Chemical controls for the citrus greening vector work, but what do we have to combat the disease directly? Antibiotics are the usual treatment for bacterial infections, but they are not as easy to administer to a plant as they are to people. We have the chemicals that should work, and researchers are trying to find ways to get the antibiotics to the bacteria in the plant so they can do their job. However, the question of residues in fruit has yet to be answered. That leaves us with chemical control of the vector. There have been problems with this technique, too, and we will soon have more problems because of the overuse of a single mode of action.
Citrus health management areas (CHMAs) have been used to effectively apply pesticides to large areas to keep psyllids from spreading into nearby groves. Chemicals used are rotated to prevent resistant populations from occurring. Many feel that CHMA applications are no longer important because the majority of trees have the greening bacteria. However, research shows that even if a tree is positive for greening, repeated new inoculations of the disease make the tree decline more quickly. Therefore, the need for vigilant psyllid control continues.

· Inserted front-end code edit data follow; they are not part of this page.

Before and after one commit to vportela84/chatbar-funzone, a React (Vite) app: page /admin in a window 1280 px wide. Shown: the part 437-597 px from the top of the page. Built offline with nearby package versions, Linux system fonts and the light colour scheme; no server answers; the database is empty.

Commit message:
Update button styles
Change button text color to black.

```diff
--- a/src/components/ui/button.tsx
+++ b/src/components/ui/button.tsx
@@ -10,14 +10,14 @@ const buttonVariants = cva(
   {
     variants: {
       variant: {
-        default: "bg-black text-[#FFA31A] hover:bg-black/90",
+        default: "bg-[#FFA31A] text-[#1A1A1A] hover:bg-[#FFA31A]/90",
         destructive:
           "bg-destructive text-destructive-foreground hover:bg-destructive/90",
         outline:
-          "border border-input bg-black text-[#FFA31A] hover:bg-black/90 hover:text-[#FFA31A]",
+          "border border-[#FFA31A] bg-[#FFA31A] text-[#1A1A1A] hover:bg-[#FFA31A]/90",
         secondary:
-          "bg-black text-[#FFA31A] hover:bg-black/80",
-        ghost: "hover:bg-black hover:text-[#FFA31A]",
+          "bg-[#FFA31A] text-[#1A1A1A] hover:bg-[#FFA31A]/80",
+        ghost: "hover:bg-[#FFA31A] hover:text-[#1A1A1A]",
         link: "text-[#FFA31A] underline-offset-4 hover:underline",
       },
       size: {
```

Resistance may build up with any chemicals used too frequently. The systemic chemicals widely and successfully used in nursery production and the early years in the grove all have the same mode of action (MOA). When applied as a soil drench, these chemicals may provide sub-lethal levels, another factor that can lead to resistance. Lukasz Stelinski reported recently that increasing evidence of resistance has been observed since 2009. He stated that resistance can occur following only five consecutive applications of any chemical with the same MOA, and rotation works to stop this trend. He suggested having five MOAs as part of any rotation.
Regulatory methods are the final item in the IPM toolbox. Regulations are the first line of defense for exotic pests that seriously endanger public health or are likely to cause widespread damage to crops or the environment. Quarantine or eradication programs directed by governmental agencies should help to limit, or at least slow, the spread of any new pest. Eradication of exotic pests has worked well for some issues, but only when identified very early and limited in geographical location.
When a disease looks like a nutritional disorder, as in citrus greening, it is very easy to escape detection until it is too late. Pests have a way of getting around agricultural inspection stations, and this method has not worked for Asian citrus psyllids or greening, in Florida or in other states.
The IPM toolbox should contain a range of control measures, including biological, mechanical, cultural, physical/ environmental modification, host resistance, chemical and regulatory. Growers should not rely on one or a few control methods, but use as many as possible to be successful and avoid insect resistance. By using an integrated approach, we can conserve insecticide modes of action, encourage natural enemies, and reduce environmental impacts while maintaining profitability and producing quality crops.
Citrus greening has tested our abilities to implement a full complement of IPM tools to attack a very successful exotic pest. We are lacking some important tools, but research will provide those. In the meantime, we need to ensure we use as many tools as possible. An integrated approach is the only way to succeed.
Juanita Popenoe is a University of Florida Institute of Food and Agricultural Sciences multi-county Extension agent in Tavares.